Raspberry Strudel: My Raspberry Pi in Austria by Kyle Rankin: In this article, I explain how I was able to colocate a Raspberry Pi and the steps I went through to prepare it for remote management.
Raspberry Pi: the Perfect Home Server by Brian Trapp: If you've got several different computers in need of a consistent and automated backup strategy, the RPi can do that. If you have music and video you'd like to be able to access from almost any screen in the house, the RPi can make that happen too. Maybe you have a printer or two you'd like to share with everyone easily? The Raspberry Pi can fill all those needs with a minimal investment in hardware and time.

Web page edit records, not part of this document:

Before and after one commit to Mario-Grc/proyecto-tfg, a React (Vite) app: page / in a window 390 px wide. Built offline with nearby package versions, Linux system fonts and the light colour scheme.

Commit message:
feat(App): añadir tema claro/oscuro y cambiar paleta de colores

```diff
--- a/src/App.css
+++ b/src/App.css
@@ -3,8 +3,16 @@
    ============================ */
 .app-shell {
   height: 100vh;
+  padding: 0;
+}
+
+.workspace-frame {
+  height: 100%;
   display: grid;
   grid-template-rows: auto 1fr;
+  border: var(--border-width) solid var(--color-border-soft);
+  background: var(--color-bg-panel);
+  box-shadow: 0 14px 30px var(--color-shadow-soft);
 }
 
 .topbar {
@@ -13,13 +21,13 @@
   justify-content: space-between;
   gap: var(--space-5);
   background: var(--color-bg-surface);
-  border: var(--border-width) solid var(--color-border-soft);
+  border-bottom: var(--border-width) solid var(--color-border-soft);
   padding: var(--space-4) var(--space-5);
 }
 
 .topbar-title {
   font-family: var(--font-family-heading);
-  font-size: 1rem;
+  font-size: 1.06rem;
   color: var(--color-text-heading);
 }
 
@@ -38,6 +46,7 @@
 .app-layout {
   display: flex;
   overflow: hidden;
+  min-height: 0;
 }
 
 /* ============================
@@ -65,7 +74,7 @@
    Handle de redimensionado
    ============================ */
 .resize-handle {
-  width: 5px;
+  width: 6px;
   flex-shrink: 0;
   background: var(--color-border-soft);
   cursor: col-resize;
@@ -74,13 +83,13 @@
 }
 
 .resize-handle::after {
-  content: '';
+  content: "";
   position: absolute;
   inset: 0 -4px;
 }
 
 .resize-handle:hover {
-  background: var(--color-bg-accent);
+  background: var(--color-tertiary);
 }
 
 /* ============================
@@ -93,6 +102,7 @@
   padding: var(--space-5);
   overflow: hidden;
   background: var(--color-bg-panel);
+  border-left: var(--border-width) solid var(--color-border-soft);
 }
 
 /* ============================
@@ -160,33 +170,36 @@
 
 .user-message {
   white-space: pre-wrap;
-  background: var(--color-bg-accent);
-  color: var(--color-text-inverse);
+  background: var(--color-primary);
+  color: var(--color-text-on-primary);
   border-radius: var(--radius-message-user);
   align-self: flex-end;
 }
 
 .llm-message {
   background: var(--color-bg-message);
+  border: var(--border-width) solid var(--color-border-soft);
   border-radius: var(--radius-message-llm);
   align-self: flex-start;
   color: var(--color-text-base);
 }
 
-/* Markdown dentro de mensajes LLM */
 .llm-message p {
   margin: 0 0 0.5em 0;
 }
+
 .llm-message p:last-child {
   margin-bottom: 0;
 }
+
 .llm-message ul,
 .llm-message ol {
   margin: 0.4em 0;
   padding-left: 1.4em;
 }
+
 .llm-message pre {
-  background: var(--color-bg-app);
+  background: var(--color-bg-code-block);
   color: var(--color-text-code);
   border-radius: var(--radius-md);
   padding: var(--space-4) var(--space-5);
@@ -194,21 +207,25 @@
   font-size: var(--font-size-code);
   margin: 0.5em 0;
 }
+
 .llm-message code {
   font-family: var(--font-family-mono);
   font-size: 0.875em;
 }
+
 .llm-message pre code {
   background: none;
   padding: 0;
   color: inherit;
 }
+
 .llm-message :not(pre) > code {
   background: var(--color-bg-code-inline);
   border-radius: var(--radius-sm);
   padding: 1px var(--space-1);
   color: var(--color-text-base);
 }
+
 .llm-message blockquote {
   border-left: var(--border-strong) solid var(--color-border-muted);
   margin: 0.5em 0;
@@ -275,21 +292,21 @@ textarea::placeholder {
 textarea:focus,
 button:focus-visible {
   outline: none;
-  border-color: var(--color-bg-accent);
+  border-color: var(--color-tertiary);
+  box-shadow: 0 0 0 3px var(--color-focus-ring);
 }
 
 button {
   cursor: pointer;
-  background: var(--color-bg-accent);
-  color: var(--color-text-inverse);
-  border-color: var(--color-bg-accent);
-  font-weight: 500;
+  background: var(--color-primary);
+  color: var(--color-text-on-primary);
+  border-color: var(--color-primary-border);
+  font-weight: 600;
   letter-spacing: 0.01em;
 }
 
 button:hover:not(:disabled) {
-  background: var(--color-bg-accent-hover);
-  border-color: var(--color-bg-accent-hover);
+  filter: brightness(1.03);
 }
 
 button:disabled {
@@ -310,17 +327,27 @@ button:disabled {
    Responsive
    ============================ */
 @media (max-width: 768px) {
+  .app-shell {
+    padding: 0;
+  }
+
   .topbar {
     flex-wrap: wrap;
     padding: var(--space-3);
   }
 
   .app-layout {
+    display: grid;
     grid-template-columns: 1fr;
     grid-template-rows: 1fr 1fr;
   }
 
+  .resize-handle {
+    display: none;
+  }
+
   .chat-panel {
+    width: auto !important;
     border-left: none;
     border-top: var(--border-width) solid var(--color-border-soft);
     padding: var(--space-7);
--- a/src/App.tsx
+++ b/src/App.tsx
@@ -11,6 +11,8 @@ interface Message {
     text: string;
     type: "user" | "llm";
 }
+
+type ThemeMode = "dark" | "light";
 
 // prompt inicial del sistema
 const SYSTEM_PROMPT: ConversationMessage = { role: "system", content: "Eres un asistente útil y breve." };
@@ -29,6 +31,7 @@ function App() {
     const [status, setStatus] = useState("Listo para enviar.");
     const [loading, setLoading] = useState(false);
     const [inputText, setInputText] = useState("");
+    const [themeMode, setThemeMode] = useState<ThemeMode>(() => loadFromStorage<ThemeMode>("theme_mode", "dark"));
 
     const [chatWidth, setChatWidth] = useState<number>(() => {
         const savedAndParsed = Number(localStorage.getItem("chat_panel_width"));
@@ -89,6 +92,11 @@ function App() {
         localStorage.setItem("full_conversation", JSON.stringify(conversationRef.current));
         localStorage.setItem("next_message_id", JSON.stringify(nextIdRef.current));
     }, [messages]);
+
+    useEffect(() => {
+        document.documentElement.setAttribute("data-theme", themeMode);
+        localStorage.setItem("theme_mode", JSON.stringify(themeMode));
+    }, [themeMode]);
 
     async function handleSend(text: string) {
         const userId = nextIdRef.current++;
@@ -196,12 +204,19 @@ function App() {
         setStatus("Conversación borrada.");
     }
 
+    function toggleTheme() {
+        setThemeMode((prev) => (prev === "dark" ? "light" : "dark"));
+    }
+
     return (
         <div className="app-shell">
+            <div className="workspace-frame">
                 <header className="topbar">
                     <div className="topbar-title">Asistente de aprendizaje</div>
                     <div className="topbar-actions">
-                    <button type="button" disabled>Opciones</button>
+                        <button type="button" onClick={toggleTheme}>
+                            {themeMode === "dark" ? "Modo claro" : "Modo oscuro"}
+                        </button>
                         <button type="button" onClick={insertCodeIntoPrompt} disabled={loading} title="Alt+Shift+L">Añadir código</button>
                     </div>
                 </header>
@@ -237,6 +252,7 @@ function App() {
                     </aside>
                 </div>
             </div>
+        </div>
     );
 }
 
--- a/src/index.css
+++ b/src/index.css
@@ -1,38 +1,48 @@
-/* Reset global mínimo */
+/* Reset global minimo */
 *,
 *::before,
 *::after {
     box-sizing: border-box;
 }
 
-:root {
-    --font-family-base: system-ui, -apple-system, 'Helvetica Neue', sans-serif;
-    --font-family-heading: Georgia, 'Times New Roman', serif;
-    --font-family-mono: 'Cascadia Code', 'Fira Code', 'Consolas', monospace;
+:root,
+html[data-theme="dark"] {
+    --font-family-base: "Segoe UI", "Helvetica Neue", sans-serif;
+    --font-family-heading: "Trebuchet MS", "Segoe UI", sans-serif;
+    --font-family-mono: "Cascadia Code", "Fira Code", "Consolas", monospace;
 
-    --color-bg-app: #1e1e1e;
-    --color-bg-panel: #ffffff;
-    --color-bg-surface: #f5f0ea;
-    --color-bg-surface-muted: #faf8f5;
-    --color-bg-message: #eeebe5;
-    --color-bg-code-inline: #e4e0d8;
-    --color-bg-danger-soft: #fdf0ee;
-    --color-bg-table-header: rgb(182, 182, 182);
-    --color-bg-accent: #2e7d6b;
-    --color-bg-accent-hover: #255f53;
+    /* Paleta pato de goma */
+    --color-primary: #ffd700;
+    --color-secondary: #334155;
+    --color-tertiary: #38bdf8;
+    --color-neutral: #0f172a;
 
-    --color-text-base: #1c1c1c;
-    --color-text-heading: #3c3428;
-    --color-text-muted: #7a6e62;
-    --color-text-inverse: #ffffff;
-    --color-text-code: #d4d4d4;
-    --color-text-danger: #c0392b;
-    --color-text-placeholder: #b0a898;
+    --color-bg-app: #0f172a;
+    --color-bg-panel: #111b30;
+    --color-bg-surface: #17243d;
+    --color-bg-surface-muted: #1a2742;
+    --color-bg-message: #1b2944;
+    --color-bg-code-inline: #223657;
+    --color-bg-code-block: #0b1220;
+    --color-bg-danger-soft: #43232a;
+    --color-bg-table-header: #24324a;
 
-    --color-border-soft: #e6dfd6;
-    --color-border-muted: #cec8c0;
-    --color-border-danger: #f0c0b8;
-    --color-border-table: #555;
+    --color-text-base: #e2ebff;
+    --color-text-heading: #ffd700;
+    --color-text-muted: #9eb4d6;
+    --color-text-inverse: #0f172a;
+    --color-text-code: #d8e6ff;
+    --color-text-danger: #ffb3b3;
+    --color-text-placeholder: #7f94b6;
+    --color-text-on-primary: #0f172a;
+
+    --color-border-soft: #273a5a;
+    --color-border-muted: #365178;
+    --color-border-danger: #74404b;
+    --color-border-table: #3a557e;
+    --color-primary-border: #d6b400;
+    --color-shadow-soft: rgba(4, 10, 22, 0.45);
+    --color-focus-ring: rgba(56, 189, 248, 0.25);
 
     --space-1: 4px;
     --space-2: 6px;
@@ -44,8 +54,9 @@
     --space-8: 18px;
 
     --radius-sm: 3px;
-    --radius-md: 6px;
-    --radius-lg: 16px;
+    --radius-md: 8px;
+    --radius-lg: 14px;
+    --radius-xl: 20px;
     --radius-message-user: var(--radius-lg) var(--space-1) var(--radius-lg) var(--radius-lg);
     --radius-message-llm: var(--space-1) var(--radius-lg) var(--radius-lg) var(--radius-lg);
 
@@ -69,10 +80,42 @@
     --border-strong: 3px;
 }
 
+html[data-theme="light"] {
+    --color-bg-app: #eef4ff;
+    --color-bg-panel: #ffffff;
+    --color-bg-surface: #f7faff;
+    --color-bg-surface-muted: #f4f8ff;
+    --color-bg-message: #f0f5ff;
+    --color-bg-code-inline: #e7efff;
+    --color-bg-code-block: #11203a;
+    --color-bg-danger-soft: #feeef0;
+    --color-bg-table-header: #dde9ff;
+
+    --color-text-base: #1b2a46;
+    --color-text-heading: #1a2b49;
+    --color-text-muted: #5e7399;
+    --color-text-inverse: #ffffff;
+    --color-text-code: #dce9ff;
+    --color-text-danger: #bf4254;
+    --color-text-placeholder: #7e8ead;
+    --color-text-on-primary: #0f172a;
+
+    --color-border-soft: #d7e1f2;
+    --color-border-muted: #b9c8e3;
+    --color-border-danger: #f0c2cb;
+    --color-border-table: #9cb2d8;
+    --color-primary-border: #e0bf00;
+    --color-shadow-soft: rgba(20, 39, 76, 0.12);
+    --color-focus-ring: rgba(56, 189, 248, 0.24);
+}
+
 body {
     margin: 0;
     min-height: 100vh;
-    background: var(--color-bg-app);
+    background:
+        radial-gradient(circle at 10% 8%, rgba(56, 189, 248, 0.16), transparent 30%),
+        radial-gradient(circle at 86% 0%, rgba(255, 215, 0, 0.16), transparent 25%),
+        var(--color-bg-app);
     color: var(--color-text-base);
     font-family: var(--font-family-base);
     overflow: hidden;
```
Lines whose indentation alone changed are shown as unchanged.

Securi-Pi: Using the Raspberry Pi as a Secure Landing Point by Bill Childers: Set up a Raspberry Pi to act as an OpenVPN endpoint, SSH endpoint and Apache server—with all these services listening on port 443 so networks with restrictive policies aren't an issue.
Real-Time Rogue Wireless Access Point Detection with the Raspberry Pi by Chris Jenks: A couple years ago, I decided to go back to school to get a Bachelor's degree. I needed to find a single credit hour to fill for graduation. That one credit hour became an independent study on using the Raspberry Pi (RPi) to create a passive real-time wireless sensor network. I share my work with you here.
Flash ROMs with a Raspberry Pi by Kyle Rankin: In this article, I describe the steps I performed to turn a regular Raspberry Pi running Raspbian into a BIOS-flashing machine.